No single neuron produces a thought or a behavior; anything the brain accomplishes is a vast collaborative effort between cells. When at work, neurons talk rapidly to one another, forming networks as they communicate.

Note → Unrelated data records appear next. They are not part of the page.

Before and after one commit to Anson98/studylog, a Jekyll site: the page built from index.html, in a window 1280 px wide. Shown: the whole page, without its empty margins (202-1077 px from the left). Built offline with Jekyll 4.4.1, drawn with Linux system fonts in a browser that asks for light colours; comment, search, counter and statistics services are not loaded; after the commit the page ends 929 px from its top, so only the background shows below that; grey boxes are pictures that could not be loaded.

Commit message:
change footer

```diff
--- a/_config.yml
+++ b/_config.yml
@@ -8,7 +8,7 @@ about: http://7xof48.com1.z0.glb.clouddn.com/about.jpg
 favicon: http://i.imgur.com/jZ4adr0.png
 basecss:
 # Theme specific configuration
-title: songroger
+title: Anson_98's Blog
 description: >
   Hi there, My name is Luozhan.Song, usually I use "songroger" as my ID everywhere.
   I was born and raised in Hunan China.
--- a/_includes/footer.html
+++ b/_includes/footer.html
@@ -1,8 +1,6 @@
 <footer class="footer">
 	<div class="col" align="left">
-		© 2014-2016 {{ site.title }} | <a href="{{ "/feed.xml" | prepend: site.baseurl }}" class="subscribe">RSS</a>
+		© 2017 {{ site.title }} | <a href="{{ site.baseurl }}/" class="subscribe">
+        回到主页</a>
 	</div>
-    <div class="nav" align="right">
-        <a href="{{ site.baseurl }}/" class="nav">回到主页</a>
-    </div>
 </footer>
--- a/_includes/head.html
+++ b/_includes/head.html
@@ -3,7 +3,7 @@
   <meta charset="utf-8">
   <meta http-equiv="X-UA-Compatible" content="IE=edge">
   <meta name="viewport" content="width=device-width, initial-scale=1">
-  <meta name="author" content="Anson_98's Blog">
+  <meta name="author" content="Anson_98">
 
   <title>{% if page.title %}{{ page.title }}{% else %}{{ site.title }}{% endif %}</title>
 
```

Researchers led by Rockefeller University’s Alipasha Vaziri are developing technology that would make it possible to record brain activity as it plays out across these networks.
In research published October 31 in Nature Methods, they recorded the activity of thousands of neurons layered within three-dimensional sections of brain as they signaled to one another in a living mouse.
“The ultimate goal of our work is to investigate how large numbers of interconnected neurons throughout the brain interact in real time and how their dynamics lead to behavior,” says Vaziri, associate professor and head of the Laboratory of Neurotechnology and Biophysics. “By developing a new method based on ‘light sculpting’ and using it to capture the activity of the majority of the neurons within a large portion of the cortex, a layered brain structure involved amongst others in higher brain function, we have taken a significant step in this direction.”
This type of recording presents a considerable technical challenge because it requires tools capable of capturing short-lived events within individual cells, all while observing large volumes of brain tissue.
Vaziri, who joined Rockefeller last year, began working toward this goal about six years ago while at the Research Institute of Molecular Pathology in Vienna. His group first succeeded in developing a light-microscope–based approach to observing the activity within a whole 302-neuron roundworm brain, before moving on to the 100,000-neuron organ of a larval zebrafish. Their next target, the mouse brain, is more challenging for two reasons: Not only is it more complex, with about 70 million neurons, but the rodent brain is also opaque, unlike the more transparent worm and larval fish brains.
To make the activity of neurons visible, they had to be altered. The researchers engineered the mice so their neurons could emit fluorescent light when they signal to one another. The stronger the signal, the brighter the cells shine.
The microscopy system they developed had to meet competing demands: It needed to generate a spherically shaped spot, slightly smaller than the neurons and capable of efficiently exciting fluorescence from them. Meanwhile, it also had to move quickly enough to scan the activity of thousands of these cells in three dimensions as they fire in real time.
The team accomplished this using a technique called “light sculpting,” in which short pulses of laser light, each lasting only a quadrillionth of a second, are dispersed into their colored components. These are then brought back together to generate the “sculpted” excitation sphere.
This sphere is scanned to illuminate the neurons within a plane, then refocused on another layer of neurons above or below, allowing neural signals to be recorded in three dimensions. (This was done while the mouse’s head was immobilized, but its legs were free to run on a customized treadmill.)
In this way, Vaziri and his colleagues recorded the activity within one-eighth of a cubic millimeter of the cortex, of the animal’s brain, a volume that represents the majority of a unit known as a cortical column. By simultaneously capturing and analyzing the dynamic activity of the neurons within a cortical column, researchers think they might be able to understand brain computation as a whole. In this case, the section of cortex studied is responsible for planning movement.
The researchers are currently working to capture the activity of an entire such unit.
“Progress in neuroscience, and many other areas of biology, is limited by the available tools,” Vaziri says. “By developing increasingly faster, higher-resolution imaging techniques, we hope to be able to push the study of the brain into new frontiers.”